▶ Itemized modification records

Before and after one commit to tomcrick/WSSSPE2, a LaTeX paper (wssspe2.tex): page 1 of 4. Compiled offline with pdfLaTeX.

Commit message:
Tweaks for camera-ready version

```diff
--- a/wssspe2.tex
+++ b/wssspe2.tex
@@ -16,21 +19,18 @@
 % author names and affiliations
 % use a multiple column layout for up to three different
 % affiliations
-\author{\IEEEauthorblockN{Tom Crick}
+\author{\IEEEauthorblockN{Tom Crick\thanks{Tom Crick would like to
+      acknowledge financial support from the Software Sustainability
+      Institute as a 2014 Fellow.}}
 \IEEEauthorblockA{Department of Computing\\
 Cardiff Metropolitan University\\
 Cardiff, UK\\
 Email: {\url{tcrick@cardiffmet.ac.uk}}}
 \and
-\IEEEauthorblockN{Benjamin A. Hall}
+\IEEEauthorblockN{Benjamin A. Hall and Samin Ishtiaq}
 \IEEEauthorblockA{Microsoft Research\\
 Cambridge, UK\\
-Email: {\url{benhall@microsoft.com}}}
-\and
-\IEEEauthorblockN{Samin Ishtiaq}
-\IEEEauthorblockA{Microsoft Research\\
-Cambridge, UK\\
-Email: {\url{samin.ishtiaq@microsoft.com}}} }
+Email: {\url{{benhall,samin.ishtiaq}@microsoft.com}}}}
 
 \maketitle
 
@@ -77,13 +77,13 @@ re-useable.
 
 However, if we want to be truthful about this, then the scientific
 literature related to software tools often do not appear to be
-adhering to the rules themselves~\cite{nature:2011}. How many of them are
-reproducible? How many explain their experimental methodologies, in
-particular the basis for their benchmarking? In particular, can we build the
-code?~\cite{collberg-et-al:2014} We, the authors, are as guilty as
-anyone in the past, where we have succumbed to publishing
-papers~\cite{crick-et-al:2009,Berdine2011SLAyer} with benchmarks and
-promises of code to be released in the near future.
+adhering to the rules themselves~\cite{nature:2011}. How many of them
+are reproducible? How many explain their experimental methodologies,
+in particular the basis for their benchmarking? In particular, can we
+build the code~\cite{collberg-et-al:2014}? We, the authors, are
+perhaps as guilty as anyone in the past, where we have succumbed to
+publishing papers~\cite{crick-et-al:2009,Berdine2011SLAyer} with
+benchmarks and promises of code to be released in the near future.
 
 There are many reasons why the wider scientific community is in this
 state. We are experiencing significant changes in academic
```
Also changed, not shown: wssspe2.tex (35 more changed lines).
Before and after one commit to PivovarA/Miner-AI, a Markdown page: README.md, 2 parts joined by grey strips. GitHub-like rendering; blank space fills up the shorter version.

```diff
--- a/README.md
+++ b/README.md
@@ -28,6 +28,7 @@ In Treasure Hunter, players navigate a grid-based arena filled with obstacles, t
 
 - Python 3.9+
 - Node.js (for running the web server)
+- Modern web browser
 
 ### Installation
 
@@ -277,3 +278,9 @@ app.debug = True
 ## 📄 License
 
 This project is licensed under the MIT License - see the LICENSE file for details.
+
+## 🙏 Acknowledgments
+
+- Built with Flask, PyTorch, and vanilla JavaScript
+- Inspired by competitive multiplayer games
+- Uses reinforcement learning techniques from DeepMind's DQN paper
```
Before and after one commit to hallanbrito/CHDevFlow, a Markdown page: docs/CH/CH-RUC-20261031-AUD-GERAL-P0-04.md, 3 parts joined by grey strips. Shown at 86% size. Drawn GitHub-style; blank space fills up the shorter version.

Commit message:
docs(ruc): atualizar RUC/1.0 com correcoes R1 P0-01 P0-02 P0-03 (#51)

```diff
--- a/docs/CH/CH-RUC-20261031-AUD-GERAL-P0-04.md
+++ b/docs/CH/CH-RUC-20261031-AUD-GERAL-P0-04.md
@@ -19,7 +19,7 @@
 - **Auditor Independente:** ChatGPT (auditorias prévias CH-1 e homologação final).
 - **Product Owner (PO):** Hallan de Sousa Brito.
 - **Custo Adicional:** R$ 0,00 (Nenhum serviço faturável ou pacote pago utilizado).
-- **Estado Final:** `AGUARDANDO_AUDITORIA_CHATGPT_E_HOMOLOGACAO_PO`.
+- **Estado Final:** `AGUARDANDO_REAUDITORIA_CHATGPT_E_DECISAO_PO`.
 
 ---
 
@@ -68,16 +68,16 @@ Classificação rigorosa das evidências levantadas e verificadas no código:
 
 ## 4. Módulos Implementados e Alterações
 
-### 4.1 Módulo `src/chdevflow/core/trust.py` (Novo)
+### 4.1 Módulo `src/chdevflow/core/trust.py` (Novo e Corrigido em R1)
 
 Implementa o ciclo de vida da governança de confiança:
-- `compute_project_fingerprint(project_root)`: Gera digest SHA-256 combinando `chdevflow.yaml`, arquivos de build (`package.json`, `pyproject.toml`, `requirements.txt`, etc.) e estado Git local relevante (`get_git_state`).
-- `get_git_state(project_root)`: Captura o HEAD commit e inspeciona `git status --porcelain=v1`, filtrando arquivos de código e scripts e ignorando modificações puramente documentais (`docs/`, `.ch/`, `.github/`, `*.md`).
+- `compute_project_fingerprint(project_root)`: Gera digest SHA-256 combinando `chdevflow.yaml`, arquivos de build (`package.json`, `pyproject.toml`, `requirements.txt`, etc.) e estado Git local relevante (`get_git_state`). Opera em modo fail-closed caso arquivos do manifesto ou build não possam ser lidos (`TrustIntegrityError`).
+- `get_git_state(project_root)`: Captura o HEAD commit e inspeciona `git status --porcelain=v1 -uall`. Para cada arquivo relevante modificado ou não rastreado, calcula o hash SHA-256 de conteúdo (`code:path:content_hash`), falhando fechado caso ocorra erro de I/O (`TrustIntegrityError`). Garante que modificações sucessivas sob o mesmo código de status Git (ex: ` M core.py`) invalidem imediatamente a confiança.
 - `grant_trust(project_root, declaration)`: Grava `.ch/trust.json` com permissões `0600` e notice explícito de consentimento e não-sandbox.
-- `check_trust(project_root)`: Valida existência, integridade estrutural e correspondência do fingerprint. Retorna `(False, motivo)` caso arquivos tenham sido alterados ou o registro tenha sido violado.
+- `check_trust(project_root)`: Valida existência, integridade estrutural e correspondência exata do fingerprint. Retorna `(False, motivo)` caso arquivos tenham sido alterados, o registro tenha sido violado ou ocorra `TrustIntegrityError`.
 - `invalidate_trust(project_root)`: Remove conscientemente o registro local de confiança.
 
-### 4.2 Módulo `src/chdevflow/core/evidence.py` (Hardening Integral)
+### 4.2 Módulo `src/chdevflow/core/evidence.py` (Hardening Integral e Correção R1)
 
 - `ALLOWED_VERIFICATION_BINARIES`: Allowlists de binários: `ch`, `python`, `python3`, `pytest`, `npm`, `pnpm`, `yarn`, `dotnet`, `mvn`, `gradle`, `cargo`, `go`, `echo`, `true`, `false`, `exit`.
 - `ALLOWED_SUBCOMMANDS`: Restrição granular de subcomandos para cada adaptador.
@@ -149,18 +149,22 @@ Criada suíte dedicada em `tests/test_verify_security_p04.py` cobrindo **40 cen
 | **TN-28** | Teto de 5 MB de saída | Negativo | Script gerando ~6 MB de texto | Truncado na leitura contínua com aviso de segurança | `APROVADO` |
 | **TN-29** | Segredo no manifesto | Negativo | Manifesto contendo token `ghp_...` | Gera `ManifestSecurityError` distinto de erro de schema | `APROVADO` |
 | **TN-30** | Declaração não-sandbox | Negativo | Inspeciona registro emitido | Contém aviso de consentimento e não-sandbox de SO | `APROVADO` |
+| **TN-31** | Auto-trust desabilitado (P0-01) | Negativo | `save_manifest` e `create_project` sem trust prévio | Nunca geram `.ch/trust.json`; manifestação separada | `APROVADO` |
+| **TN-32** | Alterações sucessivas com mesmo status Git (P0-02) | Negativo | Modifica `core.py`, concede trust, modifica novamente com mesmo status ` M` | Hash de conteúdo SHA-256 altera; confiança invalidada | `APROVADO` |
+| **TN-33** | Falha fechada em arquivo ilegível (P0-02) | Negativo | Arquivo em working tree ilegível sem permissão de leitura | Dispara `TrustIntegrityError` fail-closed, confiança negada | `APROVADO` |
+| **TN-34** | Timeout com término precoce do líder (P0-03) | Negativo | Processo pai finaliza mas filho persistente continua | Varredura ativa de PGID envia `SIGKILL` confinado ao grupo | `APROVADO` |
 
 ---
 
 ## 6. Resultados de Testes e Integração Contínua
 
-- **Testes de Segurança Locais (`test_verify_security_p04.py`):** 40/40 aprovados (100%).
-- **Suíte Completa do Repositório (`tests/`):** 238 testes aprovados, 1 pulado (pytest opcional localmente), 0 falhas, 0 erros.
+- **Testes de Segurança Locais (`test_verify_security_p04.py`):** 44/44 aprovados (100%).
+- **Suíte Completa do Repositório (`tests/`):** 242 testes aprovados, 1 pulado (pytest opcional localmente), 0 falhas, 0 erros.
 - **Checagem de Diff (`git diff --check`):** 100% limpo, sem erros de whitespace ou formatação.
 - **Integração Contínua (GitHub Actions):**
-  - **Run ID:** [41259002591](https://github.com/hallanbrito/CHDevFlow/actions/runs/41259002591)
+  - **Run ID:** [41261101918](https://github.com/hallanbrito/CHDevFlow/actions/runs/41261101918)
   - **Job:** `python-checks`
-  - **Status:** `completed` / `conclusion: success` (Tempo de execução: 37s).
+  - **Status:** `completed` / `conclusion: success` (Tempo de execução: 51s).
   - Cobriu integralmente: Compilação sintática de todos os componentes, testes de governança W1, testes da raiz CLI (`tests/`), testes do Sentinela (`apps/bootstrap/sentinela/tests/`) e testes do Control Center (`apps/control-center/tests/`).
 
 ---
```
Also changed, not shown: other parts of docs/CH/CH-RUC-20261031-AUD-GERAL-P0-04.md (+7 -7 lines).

▶ WORK TASK
Track down every line in the entries that includes the string "code", and copy it.

▶ ANSWER SECTION
-code?~\cite{collberg-et-al:2014} We, the authors, are as guilty as
-promises of code to be released in the near future.
+build the code~\cite{collberg-et-al:2014}? We, the authors, are
+benchmarks and promises of code to be released in the near future.
+- `get_git_state(project_root)`: Captura o HEAD commit e inspeciona `git status --porcelain=v1 -uall`. Para cada arquivo relevante modificado ou não rastreado, calcula o hash SHA-256 de conteúdo (`code:path:content_hash`), falhando fechado caso ocorra erro de I/O (`TrustIntegrityError`). Garante que modificações sucessivas sob o mesmo código de status Git (ex: ` M core.py`) invalidem imediatamente a confiança.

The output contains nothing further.